A debut novel from British TV writer Wassmer (More Than Just Coincidence, 2010) set in an English seacoast town where life would be perfect if it weren’t for the murders.
Now that Charlie, the son she’s raised without a husband, has left for Kent University in Canterbury, Pearl Nolan is restless. The Whitstable Pearl, the seafood restaurant she owns and operates, doesn’t come close to absorbing all her energy. So she returns to law enforcement—not as the police officer she was before Charlie arrived but as a private investigator. After sorting out Phillip Caffery’s missing dog and refusing Doug Stroud’s request to check up on Vincent Rowe, the fisherman Stroud has loaned money to to help reseed the shrinking oyster beds, she lands a doozy of a third case when she goes to Vinnie’s boat to warn him that Stroud is on the warpath and finds her longtime friend dead in the water, an anchor chain wrapped around his ankle. DCI Mike McGuire, recently transferred from the Met to the Canterbury CID, is far from convinced that Vinnie was murdered, but the death very shortly afterward of Stroud himself offers a powerful new argument. As McGuire and Pearl debate how to parse the evidence, Pearl can’t help but notice that the conveniently widowed McGuire, who’s still grieving the fiancee he lost a year ago, is a most attractive figure of a man. Even taken together, the two don’t add up to much of a sleuthing team, and readers looking for the pleasures of an old-school whodunit are likely to find this one slow to get started and rushed at the end.

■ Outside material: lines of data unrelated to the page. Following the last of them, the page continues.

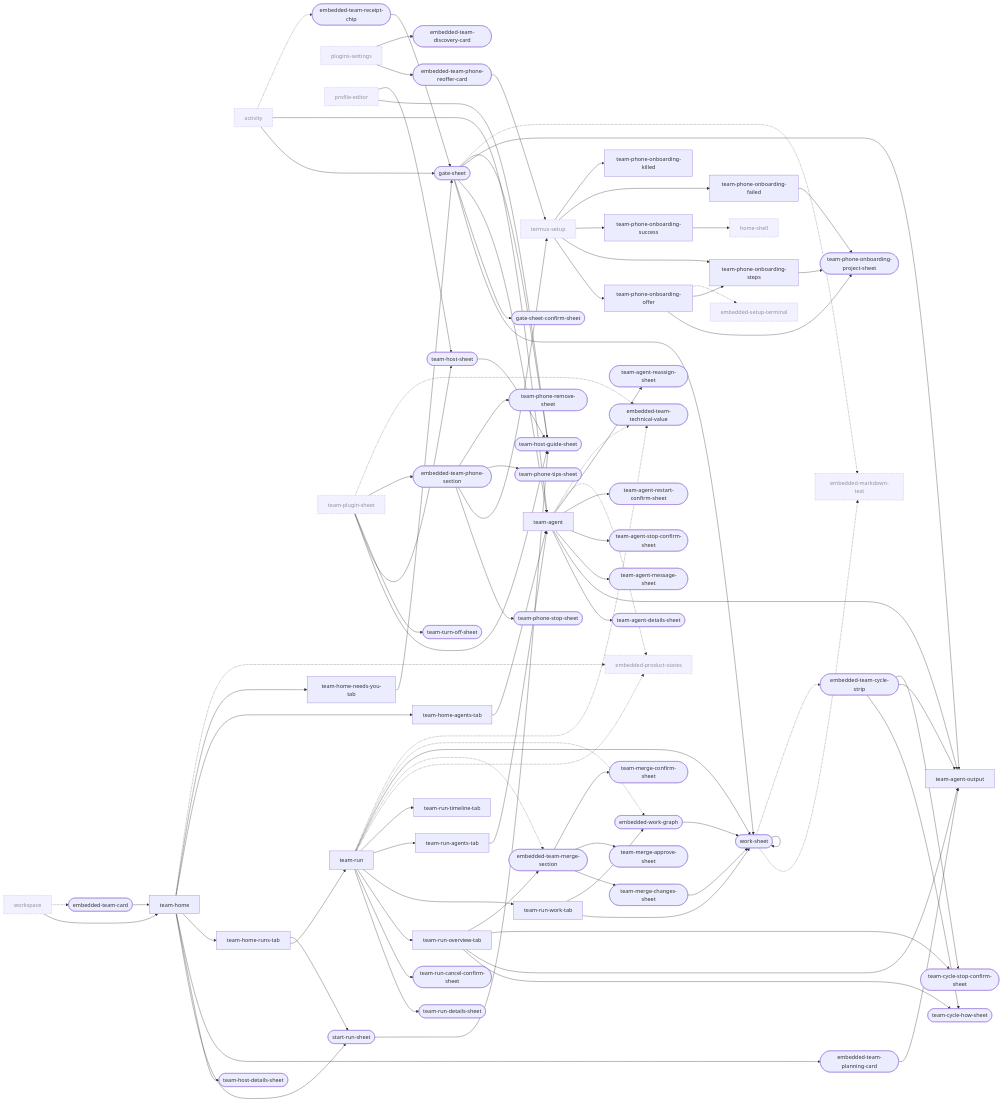
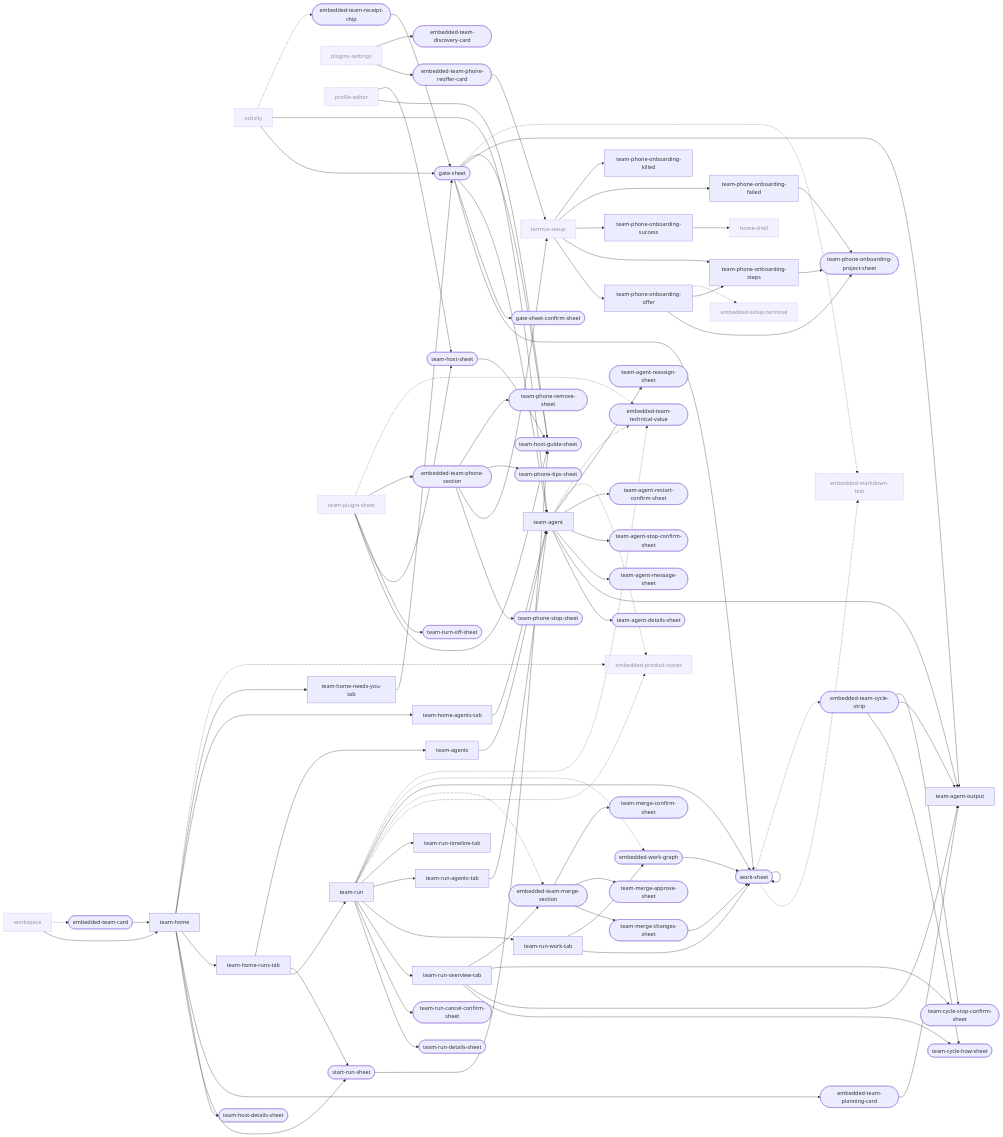
The seventh of 10 diagrams in docs/design/ui-ledger/navigation.md (Breskott/opencode-mobile-next), drawn with Mermaid before and after one commit. The commit also changed other lines of this file and 8 other files, not shown here.

```diff
--- a/docs/design/ui-ledger/navigation.md
+++ b/docs/design/ui-ledger/navigation.md
@@ -967,6 +1007,7 @@
   team_agent_reassign_sheet(["team-agent-reassign-sheet"])
   team_agent_restart_confirm_sheet(["team-agent-restart-confirm-sheet"])
   team_agent_stop_confirm_sheet(["team-agent-stop-confirm-sheet"])
+  team_agents["team-agents"]
   team_cycle_how_sheet(["team-cycle-how-sheet"])
   team_cycle_stop_confirm_sheet(["team-cycle-stop-confirm-sheet"])
   team_home["team-home"]
@@ -1010,6 +1051,7 @@
   team_home --> embedded_team_planning_card
   team_home_runs_tab --> team_run
   team_home_runs_tab --> start_run_sheet
+  team_home_runs_tab --> team_agents
   team_home_agents_tab --> team_agent
   team_home_needs_you_tab --> gate_sheet
   team_run --> team_run_details_sheet
@@ -1020,6 +1062,7 @@
   team_run_overview_tab --> embedded_team_merge_section
   team_run_work_tab --> work_sheet
   team_run_agents_tab --> team_agent
+  team_agents --> team_agent
   team_agent --> team_agent_details_sheet
   team_agent --> team_agent_output
   team_agent --> team_agent_message_sheet
```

Wassmer’s main contributions to the familiar village murder-cum-not-quite-romance formula are a strong sense of atmosphere—the town is much more vivid than its individual inhabitants—and a keen eye for the places where everyday frictions between perfectly nice people shade off into something altogether darker. First of a series.